Presuming you’ve checked out the text consisted of with the Blues for Symmy Soloing sector you have a handle on the ins and outs of the balanced reduced scale itself. If not, no sweat, the video portion of the section breaks it down for you once again. On top of that, here’s a fast review:
The symmetrical reduced scale is an octatonic (8-note) scale whose formula develops a succession of consecutive half and entire steps, which is why the alternative name for the scale is the half-whole (H/W) scale. This succession is the reason the scale is balanced– it’s an unlimited cycle of successive half and whole actions.
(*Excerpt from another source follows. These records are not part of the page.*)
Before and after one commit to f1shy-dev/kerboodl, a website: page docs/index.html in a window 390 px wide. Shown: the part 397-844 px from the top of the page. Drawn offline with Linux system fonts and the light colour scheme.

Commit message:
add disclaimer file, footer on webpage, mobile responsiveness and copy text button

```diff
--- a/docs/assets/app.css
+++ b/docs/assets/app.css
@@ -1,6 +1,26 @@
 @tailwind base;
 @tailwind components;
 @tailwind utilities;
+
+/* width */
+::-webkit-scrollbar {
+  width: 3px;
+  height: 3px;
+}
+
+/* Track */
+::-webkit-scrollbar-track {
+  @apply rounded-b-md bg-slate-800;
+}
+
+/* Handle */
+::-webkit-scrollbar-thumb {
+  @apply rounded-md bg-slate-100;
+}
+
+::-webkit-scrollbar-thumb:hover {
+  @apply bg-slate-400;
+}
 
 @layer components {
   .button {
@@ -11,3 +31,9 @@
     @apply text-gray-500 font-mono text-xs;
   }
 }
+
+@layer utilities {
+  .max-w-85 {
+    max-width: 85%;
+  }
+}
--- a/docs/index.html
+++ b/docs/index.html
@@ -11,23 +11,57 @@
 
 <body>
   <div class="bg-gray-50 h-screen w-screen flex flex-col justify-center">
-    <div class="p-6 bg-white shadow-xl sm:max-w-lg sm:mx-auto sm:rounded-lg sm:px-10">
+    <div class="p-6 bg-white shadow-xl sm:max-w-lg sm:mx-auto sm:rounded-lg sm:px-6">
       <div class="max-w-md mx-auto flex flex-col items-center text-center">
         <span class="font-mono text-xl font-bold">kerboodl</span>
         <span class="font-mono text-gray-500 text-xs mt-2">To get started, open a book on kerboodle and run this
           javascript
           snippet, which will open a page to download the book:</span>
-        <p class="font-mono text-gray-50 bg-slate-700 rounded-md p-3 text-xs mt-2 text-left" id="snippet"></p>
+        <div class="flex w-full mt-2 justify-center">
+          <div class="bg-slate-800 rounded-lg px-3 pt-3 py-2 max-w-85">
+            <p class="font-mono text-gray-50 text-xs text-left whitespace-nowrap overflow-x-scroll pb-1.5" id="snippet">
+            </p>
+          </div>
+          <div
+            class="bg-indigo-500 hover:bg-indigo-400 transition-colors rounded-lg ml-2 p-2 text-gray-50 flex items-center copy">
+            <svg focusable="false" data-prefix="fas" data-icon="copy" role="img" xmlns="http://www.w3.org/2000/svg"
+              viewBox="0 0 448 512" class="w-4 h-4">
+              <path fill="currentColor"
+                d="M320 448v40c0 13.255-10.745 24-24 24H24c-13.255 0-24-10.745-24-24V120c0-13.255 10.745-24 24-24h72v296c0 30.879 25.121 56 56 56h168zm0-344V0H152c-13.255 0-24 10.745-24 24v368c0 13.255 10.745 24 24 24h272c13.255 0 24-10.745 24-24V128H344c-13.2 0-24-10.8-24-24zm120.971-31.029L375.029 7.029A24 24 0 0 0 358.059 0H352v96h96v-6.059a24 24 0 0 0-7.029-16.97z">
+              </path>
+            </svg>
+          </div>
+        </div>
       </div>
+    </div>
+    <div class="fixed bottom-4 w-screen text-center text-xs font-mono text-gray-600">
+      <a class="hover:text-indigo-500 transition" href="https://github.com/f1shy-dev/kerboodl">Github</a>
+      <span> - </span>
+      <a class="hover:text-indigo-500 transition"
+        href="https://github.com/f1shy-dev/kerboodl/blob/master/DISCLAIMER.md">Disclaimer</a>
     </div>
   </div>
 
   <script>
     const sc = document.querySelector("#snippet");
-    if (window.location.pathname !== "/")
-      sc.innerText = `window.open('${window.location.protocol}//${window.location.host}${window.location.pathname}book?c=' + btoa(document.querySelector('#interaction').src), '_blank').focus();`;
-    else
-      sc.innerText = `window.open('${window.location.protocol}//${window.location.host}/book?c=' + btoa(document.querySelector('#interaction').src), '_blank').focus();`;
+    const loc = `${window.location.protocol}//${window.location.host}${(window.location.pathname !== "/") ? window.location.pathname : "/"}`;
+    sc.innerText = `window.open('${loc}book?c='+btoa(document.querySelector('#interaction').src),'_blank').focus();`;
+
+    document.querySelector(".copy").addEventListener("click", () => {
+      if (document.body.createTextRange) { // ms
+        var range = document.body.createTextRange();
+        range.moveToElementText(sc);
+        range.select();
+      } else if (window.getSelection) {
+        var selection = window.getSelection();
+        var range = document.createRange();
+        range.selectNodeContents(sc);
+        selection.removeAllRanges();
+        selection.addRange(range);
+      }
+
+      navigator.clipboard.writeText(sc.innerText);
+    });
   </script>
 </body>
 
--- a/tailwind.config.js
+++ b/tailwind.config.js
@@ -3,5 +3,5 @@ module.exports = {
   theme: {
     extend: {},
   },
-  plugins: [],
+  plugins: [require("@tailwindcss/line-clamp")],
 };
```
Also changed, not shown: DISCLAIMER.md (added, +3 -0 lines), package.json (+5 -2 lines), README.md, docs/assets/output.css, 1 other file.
The degrees are as follows: 1 b2/b9 b3/ # 9 3 # 4/b5/ # 11 5 6 b7. In D that would be D Eb F F# G #/ Ab A B C D. Nested within this scale is a dom7 arpeggio beginning with the root along with a dim7 arpeggio both from the root and b2nd/b9th degree. Given that we now understand dim7 arpeggios are in proportion, thus making every note in the arp a root that makes 8 dim7 formulae! That’s every note! Now, let’s get stacking.